Kaaya has the highest adjusted yards per attempt of all the quarterbacks we have studied so far, at 8.9 in his final year. Unlike Deshaun Watson and DeShone Kizer, he is a pure pocket passer, so being more prolific there will be critical to both his draft position and success.
Three of this year’s highest rated prospects all played in the ACC: Kaaya, Watson, and Mitch Trubisky, who will be covered later in this series. The trio shared five common opponents this season: N.C. State, Georgia Tech, Florida State, Virginia Tech, and Pittsburgh. Here is how they performed in those matchups.
Kaaya matches up favorably in this comparison, ranking first in quarterback rating and second in AYA. His 8.7 AYA in these matchups far exceeds the 7.3 mark put up by Watson. With Trubisky being in consideration for the top pick in the draft, grading out so closely can only be a good sign for Kaaya.
The other thing going for Kaaya is his long tenure as a starter for the Hurricanes. He has been the starter all three seasons at Miami, which puts him in an interesting group of quarterback prospects. Since 2000, there have been 11 quarterbacks to attempt at least 1,000 passes in college and then be drafted in the first round. 55 percent of them have had at least one QB1 season in their careers. Players in this cohort had a QB1 season 30 percent of the time, and those who had at least one QB1 season did so in 45 percent of their total seasons in the NFL. Clearly, if Kaaya goes in the first round come April, he will be on a terrific career trajectory.
Even if Kaaya does not go in the first round, his career hopes are not dead. Players to go in rounds two through four to fall into this category include Andy Dalton, Russell Wilson, Dak Prescott, and Kirk Cousins. 40 percent of the players drafted in rounds two through four produced at least one QB1 season.
Player Comparison: Cody Kessler
It just so happens that one of the players in our three-year starter cohort compares favorably to Kaaya.
Cody Kessler has very similar final year per-game statistics to Kaaya, and also has similar career numbers. This seems like a slight until we realize that Kessler himself may actually be #good at football, despite many sites projecting Cleveland to take a quarterback this year. Here is the complete list of rookie quarterbacks since 2000 to start at least six games and post an AYA of at least 6.5.
This is a fairly impressive list, with the only real bust being Zach Mettenberger (I refuse to count Teddy Bridgewater as a bust). It would seem that there is a decent chance Kessler has real staying power in the league, and likewise, so should Kaaya.
Ideal Landing Spot: Texans
Kaaya seems to be a prospect that goes closer to the back-end of the first round, if not later in the draft entirely. Houston will almost certainly be looking to draft a signal caller after the Brock Osweiler experiment blew up in their faces last season, and a cheap option being their most likely source for competition. The Texans provide a chance for Kaaya to start right away, and to be surrounded by some impressive weapons in DeAndre Hopkins, Will Fuller, and Lamar Miller. It would not surprise me at all to see Kaaya produce right away in that kind of environment, especially with the elite defense they have on the other side of the football.
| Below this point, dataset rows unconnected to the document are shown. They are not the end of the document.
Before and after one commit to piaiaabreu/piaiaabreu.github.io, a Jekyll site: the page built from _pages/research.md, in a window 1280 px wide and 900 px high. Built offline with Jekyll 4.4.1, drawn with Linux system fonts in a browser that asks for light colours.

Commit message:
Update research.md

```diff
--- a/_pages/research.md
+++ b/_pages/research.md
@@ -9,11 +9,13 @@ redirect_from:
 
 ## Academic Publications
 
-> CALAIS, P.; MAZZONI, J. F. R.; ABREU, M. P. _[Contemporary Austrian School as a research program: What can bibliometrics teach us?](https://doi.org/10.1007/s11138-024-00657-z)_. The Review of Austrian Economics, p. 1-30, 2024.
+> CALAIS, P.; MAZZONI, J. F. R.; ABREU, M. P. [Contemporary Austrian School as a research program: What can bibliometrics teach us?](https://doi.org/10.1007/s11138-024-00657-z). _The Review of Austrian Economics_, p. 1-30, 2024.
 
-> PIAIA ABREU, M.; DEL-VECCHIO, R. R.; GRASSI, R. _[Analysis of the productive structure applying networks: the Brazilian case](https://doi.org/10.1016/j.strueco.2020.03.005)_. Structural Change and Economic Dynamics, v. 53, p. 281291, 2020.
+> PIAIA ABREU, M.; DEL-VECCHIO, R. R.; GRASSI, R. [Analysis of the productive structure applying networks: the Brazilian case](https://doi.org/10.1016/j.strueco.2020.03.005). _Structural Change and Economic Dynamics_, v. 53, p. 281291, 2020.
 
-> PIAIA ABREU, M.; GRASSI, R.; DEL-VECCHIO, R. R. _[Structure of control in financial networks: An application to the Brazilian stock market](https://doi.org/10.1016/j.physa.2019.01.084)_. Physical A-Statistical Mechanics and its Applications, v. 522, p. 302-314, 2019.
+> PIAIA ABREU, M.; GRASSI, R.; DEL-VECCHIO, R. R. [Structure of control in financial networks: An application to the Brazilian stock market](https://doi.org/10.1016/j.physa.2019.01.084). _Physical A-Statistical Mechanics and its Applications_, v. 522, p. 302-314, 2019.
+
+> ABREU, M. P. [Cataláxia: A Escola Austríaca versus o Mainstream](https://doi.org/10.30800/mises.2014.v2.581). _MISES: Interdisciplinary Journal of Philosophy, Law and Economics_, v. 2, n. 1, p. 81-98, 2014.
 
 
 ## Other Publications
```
Current 2QB Fantasy Rookie Draft Projection: High-Second Round (Undrafted in 1QB Leagues)
Kaaya’s outlook is probably more landing-spot dependent than the first two quarterbacks studied so far, and does not pose a rushing threat. The hype around him is also not significant. That tells me he probably lands in the top portion of the second round of 2QB drafts. in 1QB leagues, I doubt that he is drafted at all. If someone is going to take a shot on a signal caller in a 1QB league, he probably is either one of the top rated prospects, or a runner. Kaaya is neither at this juncture.
Kaaya is largely going overlooked out of the top-five quarterbacks in this class. While he is not mobile like Watson or Kizer, his passing ability is clearly superior. Kaaya looks like a lot of quarterbacks who have managed to have QB1 seasons and/or long careers. I certainly hope to see him go in the first round, but I’ll probably be buying Kaaya no matter where he lands.